But we didn’t tell him to work off the clock -do we still have to pay overtime?
Many employers have been faced with this situation. An employee who is classified as non-exempt and so entitled to overtime decides to do some work from his home computer at night—maybe to score some brownie points with a hard-to-please supervisor or maybe to make up for a failure to get enough done during the workday. Or an employee clocks out, but then sticks around and helps some friends on the next shift get some things done. Regardless of the reason, if an employee voluntarily decides to do some work off the clock and management knows about it, unless he qualifies for an exemption under the FLSA, an employer must pay him—and at the overtime rate for hours that exceed forty in a week.

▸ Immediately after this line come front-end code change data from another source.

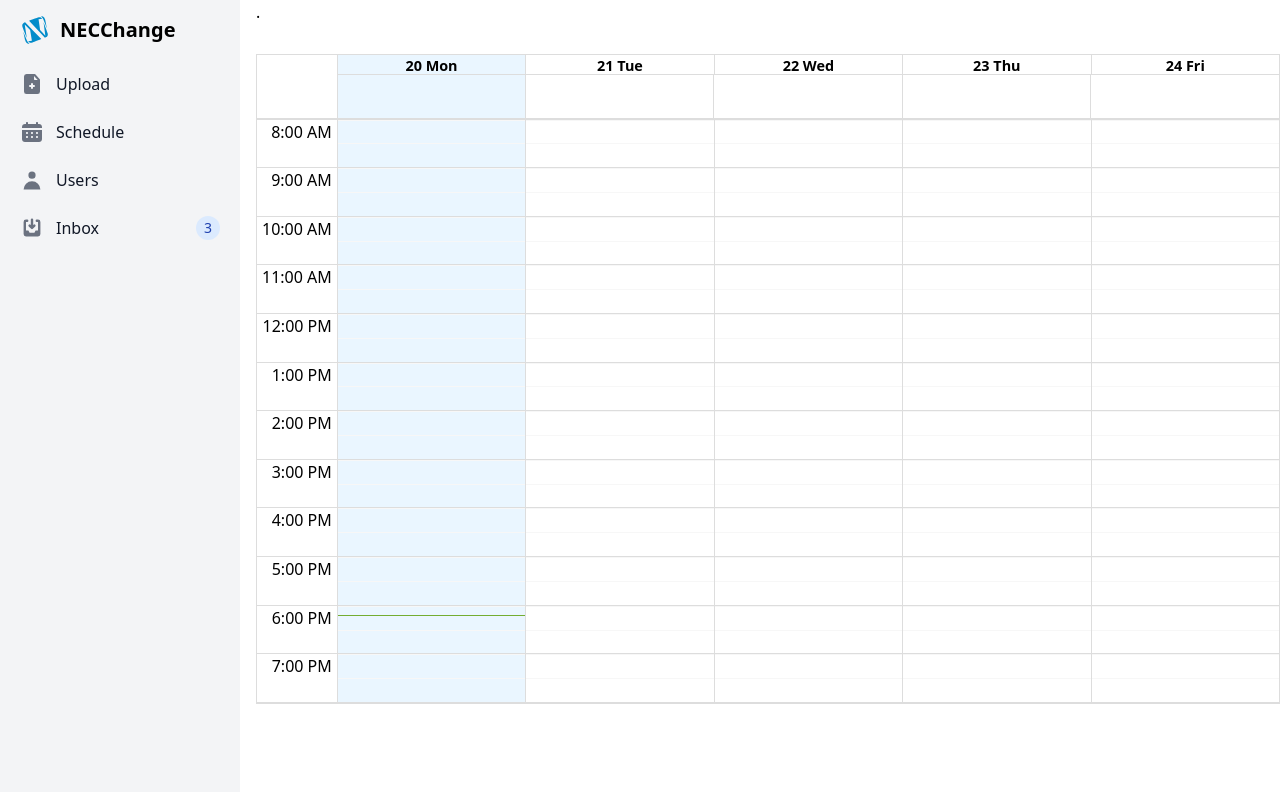
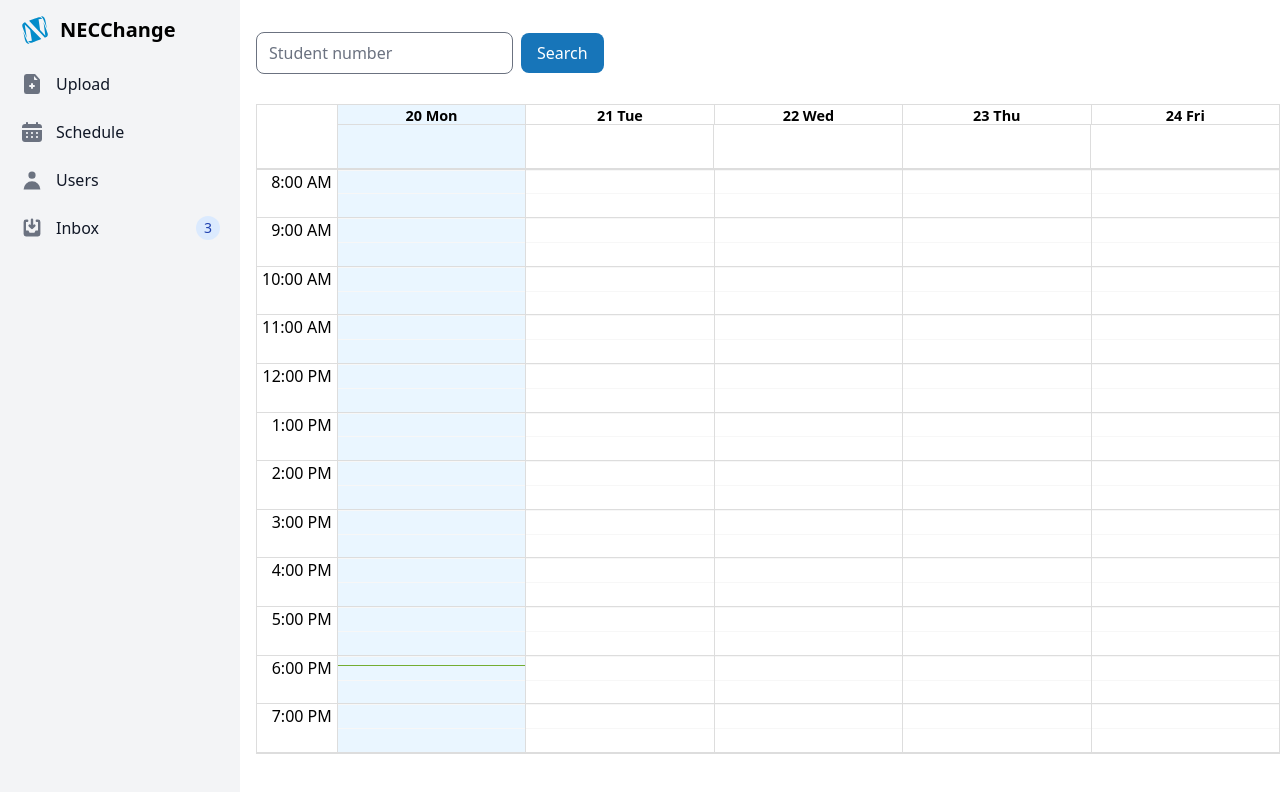
Before and after one commit to SimaoQuintela/NECChange-Solver, a Next.js app in the folder web/: page /schedule in a window 1280 px wide. Shown: the top 792 px of the page. Built offline with nearby package versions, Linux system fonts and the light colour scheme.

Commit message:
added display on schedule, que código lindo :cowboy_hat_face: (#18)

```diff
--- a/web/package.json
+++ b/web/package.json
@@ -11,6 +11,7 @@
   "dependencies": {
     "@next/font": "^13.1.6",
     "@tailwindcss/forms": "^0.5.3",
+    "axios": "^1.3.6",
     "date-fns": "^2.29.3",
     "eslint": "8.34.0",
     "eslint-config-next": "13.1.6",
--- /dev/null
+++ b/web/public/data/schedule.json
@@ -0,0 +1,45 @@
+{
+    "a97444" : [
+        {
+            "uc" : "AUC",
+            "year" : 2,
+            "semester" : 2,
+            "type_class" : "PL",
+            "shift": 2,
+            "slots" : [["Monday", "10", "00", "12", "00", true], ["Friday", "14", "00", "16", "00", false]]
+        },
+        {
+            "uc" : "CG",
+            "year" : 3,
+            "semester" : 2,
+            "type_class" : "T",
+            "shift": 1,
+            "slots" : [["Monday", "10", "00", "12", "00", true]]
+        }
+    ],
+
+    "a932813" : [
+        {
+            "uc" : "dsadsadasdas",
+            "year" : 2,
+            "semester" : 2,
+            "overlap": true,
+            "day" : "Monday",
+            "startHour" : 10,
+            "endHour" : 12,
+            "startMin" : 0,
+            "endMin" : 0
+        },
+        {
+            "uc" : "CG",
+            "year" : 3,
+            "semester" : 2,
+            "overlap": true,
+            "day" : "Monday",
+            "startHour" : 10,
+            "endHour" : 12,
+            "startMin" : 0,
+            "endMin" : 0
+        }
+    ]
+}
--- a/web/src/api/events.js
+++ /dev/null
@@ -1,90 +0,0 @@
-export default [
-  {
-    title: "All Day Event very long title",
-    allDay: true,
-    start: new Date(2015, 3, 0),
-    end: new Date(2015, 3, 1),
-  },
-  {
-    title: "Long Event",
-    start: new Date(2015, 3, 7),
-    end: new Date(2015, 3, 10),
-  },
-
-  {
-    title: "DTS STARTS",
-    start: new Date(2016, 2, 13, 0, 0, 0),
-    end: new Date(2016, 2, 20, 0, 0, 0),
-  },
-
-  {
-    title: "DTS ENDS",
-    start: new Date(2016, 10, 6, 0, 0, 0),
-    end: new Date(2016, 10, 13, 0, 0, 0),
-  },
-
-  {
-    title: "Some Event",
-    start: new Date(2015, 3, 9, 0, 0, 0),
-    end: new Date(2015, 3, 9, 0, 0, 0),
-  },
-  {
-    title: "Conference",
-    start: new Date(2015, 3, 11),
-    end: new Date(2015, 3, 13),
-    desc: "Big conference for important people",
-  },
-  {
-    title: "Meeting",
-    start: new Date(2015, 3, 12, 10, 30, 0, 0),
-    end: new Date(2015, 3, 12, 12, 30, 0, 0),
-    desc: "Pre-meeting meeting, to prepare for the meeting",
-  },
-  {
-    title: "Lunch",
-    start: new Date(2015, 3, 12, 12, 0, 0, 0),
-    end: new Date(2015, 3, 12, 13, 0, 0, 0),
-    desc: "Power lunch",
-  },
-  {
-    title: "Meeting",
-    start: new Date(2015, 3, 12, 14, 0, 0, 0),
-    end: new Date(2015, 3, 12, 15, 0, 0, 0),
-  },
-  {
-    title: "Happy Hour",
-    start: new Date(2015, 3, 12, 17, 0, 0, 0),
-    end: new Date(2015, 3, 12, 17, 30, 0, 0),
-    desc: "Most important meal of the day",
-  },
-  {
-    title: "Dinner",
-    start: new Date(2015, 3, 12, 20, 0, 0, 0),
-    end: new Date(2015, 3, 12, 21, 0, 0, 0),
-  },
-  {
-    title: "Birthday Party",
-    start: new Date(2015, 3, 13, 7, 0, 0),
-    end: new Date(2015, 3, 13, 10, 30, 0),
-  },
-  {
-    title: "Birthday Party 2",
-    start: new Date(2015, 3, 13, 7, 0, 0),
-    end: new Date(2015, 3, 13, 10, 30, 0),
-  },
-  {
-    title: "Birthday Party 3",
-    start: new Date(2015, 3, 13, 7, 0, 0),
-    end: new Date(2015, 3, 13, 10, 30, 0),
-  },
-  {
-    title: "Late Night Event",
-    start: new Date(2015, 3, 17, 19, 30, 0),
-    end: new Date(2015, 3, 18, 2, 0, 0),
-  },
-  {
-    title: "Multi-day Event",
-    start: new Date(2015, 3, 20, 19, 30, 0),
-    end: new Date(2015, 3, 22, 2, 0, 0),
-  },
-];
--- a/web/src/api/execute.js
+++ /dev/null
@@ -1,33 +0,0 @@
-import { spawn } from "child_process";
-
-export default async function handler(req, res) {
-  if (req.method === "POST") {
-    const { stdout, stderr } = await runScript();
-    if (stderr) {
-      console.error(stderr);
-      res.status(500).send(stderr);
-    } else {
-      console.log(stdout);
-      res.status(200).send(stdout);
-    }
-  } else {
-    res.status(405).send("Method Not Allowed");
-  }
-}
-
-function runScript() {
-  return new Promise((resolve) => {
-    const scriptExecution = spawn("python", ["../schedule/schedule/main.py"]);
-    let stdout = "";
-    let stderr = "";
-    scriptExecution.stdout.on("data", (data) => {
-      stdout += data.toString();
-    });
-    scriptExecution.stderr.on("data", (data) => {
-      stderr += data.toString();
-    });
-    scriptExecution.on("close", () => {
-      resolve({ stdout, stderr });
-    });
-  });
-}
--- a/web/src/pages/_app.js
+++ b/web/src/pages/_app.js
@@ -1,4 +1,5 @@
 import "@/styles/globals.css";
+
 
 export default function App({ Component, pageProps }) {
   return <Component {...pageProps} />;
--- /dev/null
+++ b/web/src/pages/api/get/[student_nr].js
@@ -0,0 +1,18 @@
+import alocation from "public/data/schedule.json"
+
+export default function handler(req, res) {
+  const student = req.query
+
+  try{
+    if(Object.keys(alocation).includes(student.student_nr)){
+      let classes = alocation[student.student_nr]
+      res.status(200).json({"classes": classes})
+    } else {
+      res.status(404).json({"Error": "Not Found"})
+    }
+  } catch (err){
+    throw(err)
+  }
+
+
+}
--- a/web/src/pages/schedule/index.jsx
+++ b/web/src/pages/schedule/index.jsx
@@ -1,31 +1,17 @@
 import { Calendar, momentLocalizer } from 'react-big-calendar'
 import Sidebar from "@/components/Sidebar";
+import moment from 'moment'
+import { useEffect, useState } from 'react';
 
 import "react-big-calendar/lib/css/react-big-calendar.css";
-
-import moment from 'moment'
 import 'moment-timezone'
 
 moment.tz.setDefault("Europe/Lisbon")
 
 const localizer =  momentLocalizer(moment);
 
-const events = [
-  {
-      title: "AUC - TP2",
-      allDay: false,
-      start: new Date("2023-04-12T10:00"),
-      end: new Date("2023-04-12T12:30"),
-  },
-  {
-    title: "PF - TP1",
-    allDay: false,
-    start: new Date("2023-04-12T10:00"),
-      end: new Date("2023-04-12T12:30"),
-}
-]
 
-function MyCalendar() {
+function MyCalendar({ events }) {
   const minDate = new Date();
   minDate.setHours(8,0,0);
 
@@ -45,9 +31,16 @@ function MyCalendar() {
         max={maxDate}
         events={events}
         eventPropGetter={(event) => {
+          let color=""
+          if(event.overlap == true){
+            color = "#3F497F"
+          } else {
+            color = "#1775B9"
+          }
+
           const newStyle = {
             border: "solid white",
-            backgroundColor: "#1775B9",
+            backgroundColor: color,
             fontWeight: "500",
             borderRadius: "12px",
             margin: "0"
@@ -60,14 +53,92 @@ function MyCalendar() {
   );
 }
 
+function getDates(slot){
+  let date = new Date();
+  date.toLocaleString('pt', { timeZone: 'Europe/Lisbon' })
+  let year = date.getFullYear()
+
+  let month = date.getMonth()+1
+  if(month < 10){
+    month = "0"+month
+  }
+
+  let week = {
+    "Monday": 1,
+    "Tuesday": 2,
+    "Wednesday": 3,
+    "Thursday": 4,
+    "Friday": 5
+  }
+  // dia da aula = ( dia do mês + dia da aula - dia da semana atual ) % numero de dias do mês
+  let days_in_month = new Date(year, month,0).getDate()
+  let day = (date.getDate()+ week[slot[0]] - date.getDay()) % days_in_month
+  if(day < 10){
+    day = "0"+day
+  }
+  let start = new Date(year+"-"+month+"-"+day + "T" + slot[1]+":"+ slot[2])
+  let end = new Date(year+"-"+month+"-"+day+"T"+slot[3]+":"+ slot[4])
+
+  return {"start": start, "end": end}
+}
+
+function handleEvents(data) {
+  let events = []
+  Object.values(data.classes).map((lesson) => {
+    lesson.slots.map((slot) => {
+      let dates = getDates(slot)
+      let event = {
+        "title" : lesson.uc + " - " + lesson.type_class + lesson.shift,
+        "allDay": false,
+        "overlap": slot[5],
+        "start": dates.start,
+        "end": dates.end
+      }
+      events.push(event)
+    });
+  });
+  return events
+}
+
 
 export default function BackofficeSchedule(){
+  let [studentNr, setStudentNr] = useState('');
+  const [evt, setEvt] = useState([]);
+  const axios = require('axios');
+
+  const getSchedule = () => {
+    axios.get('api/get/'+studentNr)
+    .then(response => {
+      let evts = handleEvents(response.data);
+      setEvt(evts);
+      console.log({"200": "Ok"})
+    })
+    .catch((error) =>{
+      setEvt([])
+      if(error.response) console.log(error.response)
+      else if(error.request) console.log(error.request)
+      else console.log({"Error": error.message})
+      console.log(error.config)
+    } )
+  };
+
   return(
       <main className='h-screen bg-white '>
           <Sidebar />
-          <div className='ml-64'>
-            .
-            <MyCalendar />
+          <div className='ml-64 pt-8'>
+            <input type="text"
+                   className='rounded-lg'
+                   value={studentNr}
+                   onChange={(e) => setStudentNr(e.target.value)}
+                   placeholder='Student number'
+            />
+
+            <button type=''
+                    className='bg-[#1775B9] text-white pl-4 pr-4 pt-2 pb-2 ml-2 rounded-lg'
+                    onClick={getSchedule}>
+              Search
+            </button>
+            <MyCalendar events={evt} />
           </div>
       </main>
   );
--- a/web/src/styles/globals.css
+++ b/web/src/styles/globals.css
@@ -1,6 +1,10 @@
 @tailwind base;
 @tailwind components;
 @tailwind utilities;
+
+.rbc-day-slot > div.rbc-events-container{
+  margin-right: 0px;
+}
 
 :root {
   --max-width: 1100px;
--- /dev/null
+++ b/web/src/styles/style.css
@@ -0,0 +1 @@
+.rbc-timeslot-group{ margin: 0; }
```
Also changed, not shown: 1 other file (tests, documents, lock files or other folders).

Under the FLSA, “employ” is defined to mean “to suffer or permit to work.” 29 U.S.C. §203(g). What this means is that an employer must compensate its employees for work even where it is not expressly authorized as long as it is performed with the knowledge and acquiescence of management. As one court has explained, “one’s motivation for performing off-the-clock work is not relevant for FLSA purposes if the employer knows or should have known about it.” Butler v. DirectSAT USA, LLC, 47 F. Supp. 3d 300, 309 (D. Md. 2014).
The regulations specifically address this issue. 29 C.F.R. § 785.11 provides:
Work not requested but suffered or permitted is work time. For example, an employee may voluntarily continue to work at the end of the shift. He may be a pieceworker, he may desire to finish an assigned task or he may wish to correct errors, paste work tickets, prepare time reports or other records. The reason is immaterial. The employer knows or has reason to believe that he is continuing to work and the time is working time.
This rule also applies to work “performed away from the premises or the job site, or even at home.” 29 C.F.R. § 785.12. If the employer knows or has reason to know that the employee is doing work away from the job, it must be counted as hours worked. Id. Furthermore, the regulations specifically provide that it is “the duty of management to exercise its control and see that the work is not performed if it does not want it to be performed.” 29 C.F.R. § 785.13. Management “cannot sit back and accept the benefits without compensating for them.” Id.
This is a frustrating rule for some employers. After all, if an employee is electing to do some additional work without having been ordered to do so, it seems like the employer shouldn’t be on the hook for overtime. Unfortunately, the law dictates otherwise.
So what should employers do? First, it is best to make sure to have a policy specifically providing that overtime work must be authorized and disallowing off the clock work for non-exempt employees. Secondly, strictly enforce this policy. When an employee violates the policy and works off the clock, he or she needs to be disciplined (along with, of course, being compensated for the work).